What needs to be done: Retype the entries below word for word, leaving out every picture.

─── Stored data

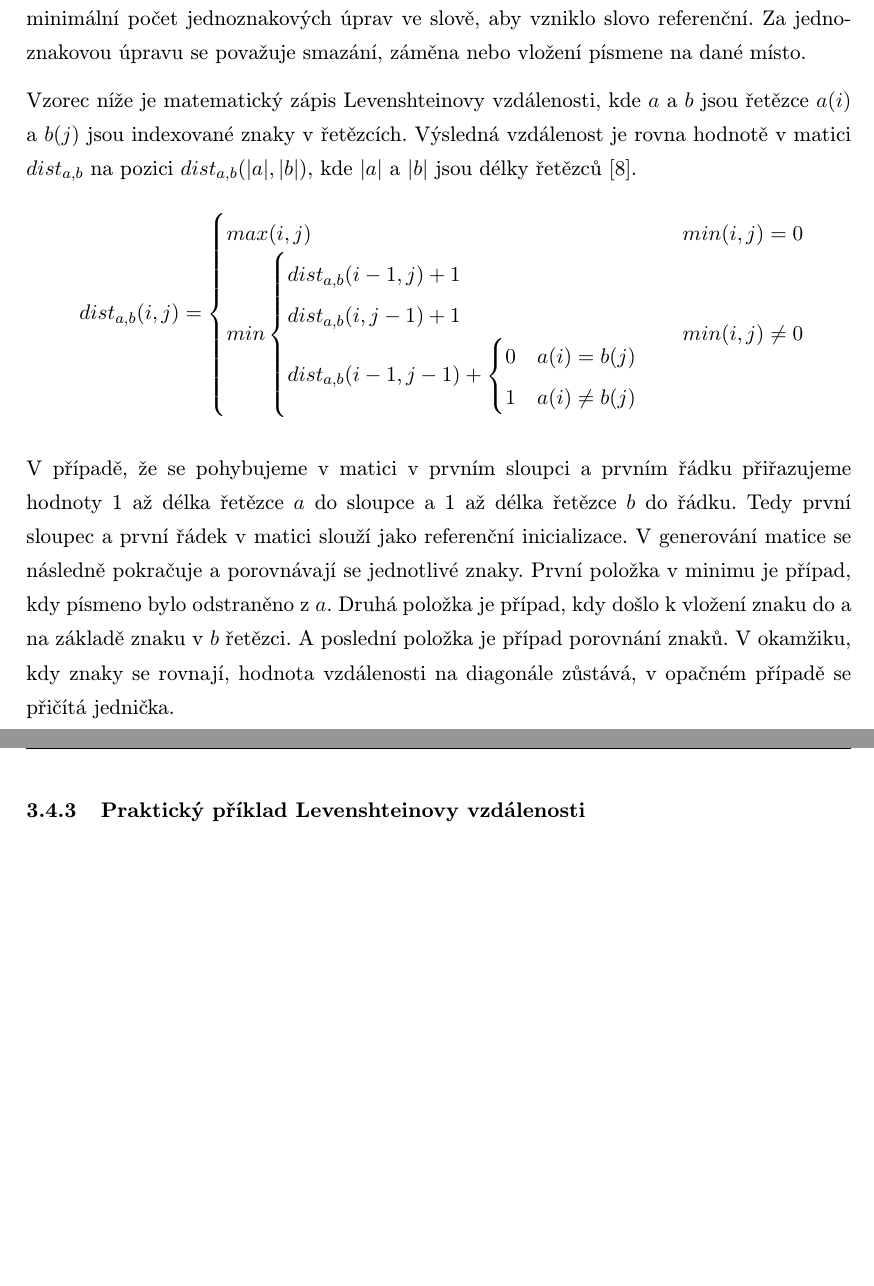
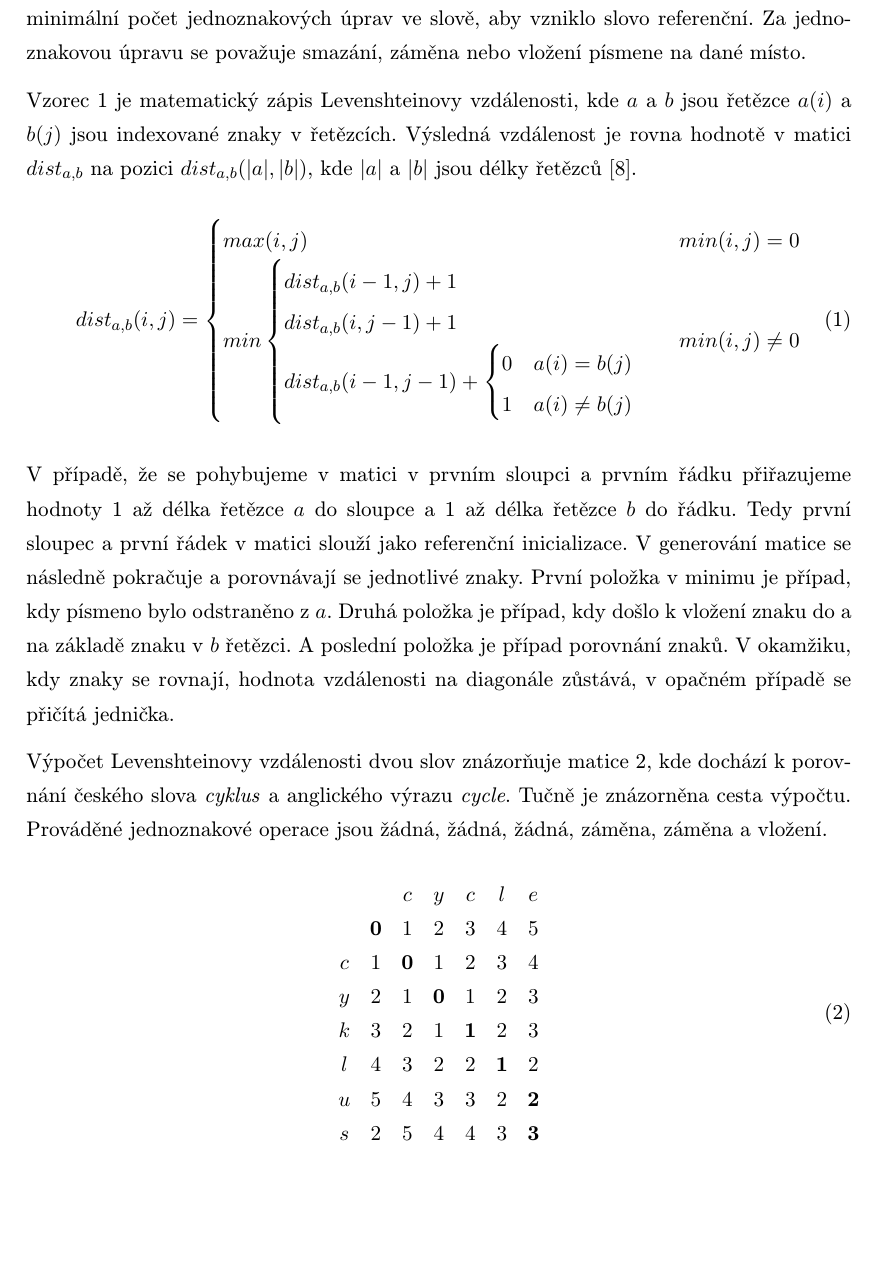
Before and after one commit to daniel-madera/dp-doc, a LaTeX document (dp-madera.tex): two parts of pages 18 and 19 of 23 before the commit and part of page 18 of 23 after it, the two joined at a grey line, cut so that both start at the same text, the shorter picture padded with empty space. Compiled offline with pdfLaTeX.

Commit message:
Add levenshtein example

```diff
--- a/dp-madera.tex
+++ b/dp-madera.tex
@@ -18,6 +18,8 @@
 \usepackage{pdfpages}
 \usepackage{dirtree}
 \usepackage{booktabs}
+\usepackage{amsmath}
+\usepackage{nccmath}
 %\usepackage[T1]{fontenc}
 %\usepackage[bottom]{footmisc}
 %\usepackage{fancyvrb}
@@ -360,8 +362,12 @@
             \label{levenstein}
             Levenshteinova vzdálenost v informatice je míra rozdílu mezi dvěma řetězci. Pro výpočet vzdálenosti se využívá matice s rozměry velikostí délek řetězců. V podstatě vzdálenost je minimální počet jednoznakových úprav ve slově, aby vzniklo slovo referenční. Za jednoznakovou úpravu se považuje smazání, záměna nebo vložení písmene na dané místo.
 
-            Vzorec níže je matematický zápis Levenshteinovy vzdálenosti, kde $a$ a $b$ jsou řetězce $a(i)$ a $b(j)$ jsou indexované znaky v řetězcích. Výsledná vzdálenost je rovna hodnotě v matici $dist_{a,b}$ na pozici $dist_{a,b}(|a|,|b|)$, kde $|a|$ a $|b|$ jsou délky řetězců \cite{bib:levenshtein}.
-            \[dist_{a,b}(i,j) =
+            Vzorec \ref{levenshtein} je matematický zápis Levenshteinovy vzdálenosti, kde $a$ a $b$ jsou řetězce $a(i)$ a $b(j)$ jsou indexované znaky v řetězcích. Výsledná vzdálenost je rovna hodnotě v matici $dist_{a,b}$ na pozici $dist_{a,b}(|a|,|b|)$, kde $|a|$ a $|b|$ jsou délky řetězců \cite{bib:levenshtein}.
+
+            \begin{ceqn}
+            \begin{align}
+                \label{levenshtein}
+                dist_{a,b}(i,j) =
                 \begin{cases}
                     max(i,j) & min(i,j) = 0\\min
                         \begin{cases}
@@ -371,11 +377,28 @@
                             \end{cases}
                         \end{cases} & min(i,j) \neq 0
                 \end{cases}
-            \]
+            \end{align}
+            \end{ceqn}
 
             V případě, že se pohybujeme v matici v prvním sloupci a prvním řádku přiřazujeme hodnoty 1 až délka řetězce $a$ do sloupce a 1 až délka řetězce $b$ do řádku. Tedy první sloupec a první řádek v matici slouží jako referenční inicializace. V generování matice se následně pokračuje a porovnávají se jednotlivé znaky. První položka v minimu je případ, kdy písmeno bylo odstraněno z $a$. Druhá položka je případ, kdy došlo k vložení znaku do a na základě znaku v $b$ řetězci. A poslední položka je případ porovnání znaků. V okamžiku, kdy znaky se rovnají, hodnota vzdálenosti na diagonále zůstává, v opačném případě se přičítá jednička.
 
-        \subsubsection{Praktický příklad Levenshteinovy vzdálenosti}
+            Výpočet Levenshteinovy vzdálenosti dvou slov znázorňuje matice \ref{leven-matice}, kde dochází k porovnání českého slova \textit{cyklus} a anglického výrazu \textit{cycle}. Tučně je znázorněna cesta výpočtu. Prováděné jednoznakové operace jsou žádná, žádná, žádná, záměna, záměna a vložení.
+
+            \begin{ceqn}
+            \begin{align}
+                \label{leven-matice}
+                \begin{matrix}
+                    &  & c & y & c & l & e \\
+                    & \textbf{0} & 1 & 2  & 3 & 4  & 5 \\
+                    c & 1 & \textbf{0} & 1 & 2 & 3 & 4 \\
+                    y & 2 & 1 & \textbf{0} & 1 & 2 & 3 \\
+                    k & 3 & 2 & 1 & \textbf{1} & 2 & 3 \\
+                    l & 4 & 3 & 2 & 2 & \textbf{1} & 2 \\
+                    u & 5 & 4 & 3 & 3 & 2 & \textbf{2} \\
+                    s & 2 & 5 & 4 & 4 & 3 & \textbf{3} \\
+                \end{matrix}
+            \end{align}
+            \end{ceqn}
 
             % rozvést adaptovanou levenshteinovu vzdálenot?
 
```
Also changed, not shown: output/dp-madera.pdf.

──────

Solved exercise:
Before and after one commit to daniel-madera/dp-doc, a LaTeX document (dp-madera.tex): two parts of pages 18 and 19 of 23 before the commit and part of page 18 of 23 after it, the two joined at a grey line, cut so that both start at the same text, the shorter picture padded with empty space. Compiled offline with pdfLaTeX.

Commit message:
Add levenshtein example

```diff
--- a/dp-madera.tex
+++ b/dp-madera.tex
@@ -18,6 +18,8 @@
 \usepackage{pdfpages}
 \usepackage{dirtree}
 \usepackage{booktabs}
+\usepackage{amsmath}
+\usepackage{nccmath}
 %\usepackage[T1]{fontenc}
 %\usepackage[bottom]{footmisc}
 %\usepackage{fancyvrb}
@@ -360,8 +362,12 @@
             \label{levenstein}
             Levenshteinova vzdálenost v informatice je míra rozdílu mezi dvěma řetězci. Pro výpočet vzdálenosti se využívá matice s rozměry velikostí délek řetězců. V podstatě vzdálenost je minimální počet jednoznakových úprav ve slově, aby vzniklo slovo referenční. Za jednoznakovou úpravu se považuje smazání, záměna nebo vložení písmene na dané místo.
 
-            Vzorec níže je matematický zápis Levenshteinovy vzdálenosti, kde $a$ a $b$ jsou řetězce $a(i)$ a $b(j)$ jsou indexované znaky v řetězcích. Výsledná vzdálenost je rovna hodnotě v matici $dist_{a,b}$ na pozici $dist_{a,b}(|a|,|b|)$, kde $|a|$ a $|b|$ jsou délky řetězců \cite{bib:levenshtein}.
-            \[dist_{a,b}(i,j) =
+            Vzorec \ref{levenshtein} je matematický zápis Levenshteinovy vzdálenosti, kde $a$ a $b$ jsou řetězce $a(i)$ a $b(j)$ jsou indexované znaky v řetězcích. Výsledná vzdálenost je rovna hodnotě v matici $dist_{a,b}$ na pozici $dist_{a,b}(|a|,|b|)$, kde $|a|$ a $|b|$ jsou délky řetězců \cite{bib:levenshtein}.
+
+            \begin{ceqn}
+            \begin{align}
+                \label{levenshtein}
+                dist_{a,b}(i,j) =
                 \begin{cases}
                     max(i,j) & min(i,j) = 0\\min
                         \begin{cases}
@@ -371,11 +377,28 @@
                             \end{cases}
                         \end{cases} & min(i,j) \neq 0
                 \end{cases}
-            \]
+            \end{align}
+            \end{ceqn}
 
             V případě, že se pohybujeme v matici v prvním sloupci a prvním řádku přiřazujeme hodnoty 1 až délka řetězce $a$ do sloupce a 1 až délka řetězce $b$ do řádku. Tedy první sloupec a první řádek v matici slouží jako referenční inicializace. V generování matice se následně pokračuje a porovnávají se jednotlivé znaky. První položka v minimu je případ, kdy písmeno bylo odstraněno z $a$. Druhá položka je případ, kdy došlo k vložení znaku do a na základě znaku v $b$ řetězci. A poslední položka je případ porovnání znaků. V okamžiku, kdy znaky se rovnají, hodnota vzdálenosti na diagonále zůstává, v opačném případě se přičítá jednička.
 
-        \subsubsection{Praktický příklad Levenshteinovy vzdálenosti}
+            Výpočet Levenshteinovy vzdálenosti dvou slov znázorňuje matice \ref{leven-matice}, kde dochází k porovnání českého slova \textit{cyklus} a anglického výrazu \textit{cycle}. Tučně je znázorněna cesta výpočtu. Prováděné jednoznakové operace jsou žádná, žádná, žádná, záměna, záměna a vložení.
+
+            \begin{ceqn}
+            \begin{align}
+                \label{leven-matice}
+                \begin{matrix}
+                    &  & c & y & c & l & e \\
+                    & \textbf{0} & 1 & 2  & 3 & 4  & 5 \\
+                    c & 1 & \textbf{0} & 1 & 2 & 3 & 4 \\
+                    y & 2 & 1 & \textbf{0} & 1 & 2 & 3 \\
+                    k & 3 & 2 & 1 & \textbf{1} & 2 & 3 \\
+                    l & 4 & 3 & 2 & 2 & \textbf{1} & 2 \\
+                    u & 5 & 4 & 3 & 3 & 2 & \textbf{2} \\
+                    s & 2 & 5 & 4 & 4 & 3 & \textbf{3} \\
+                \end{matrix}
+            \end{align}
+            \end{ceqn}
 
             % rozvést adaptovanou levenshteinovu vzdálenot?
 
```
Also changed, not shown: output/dp-madera.pdf.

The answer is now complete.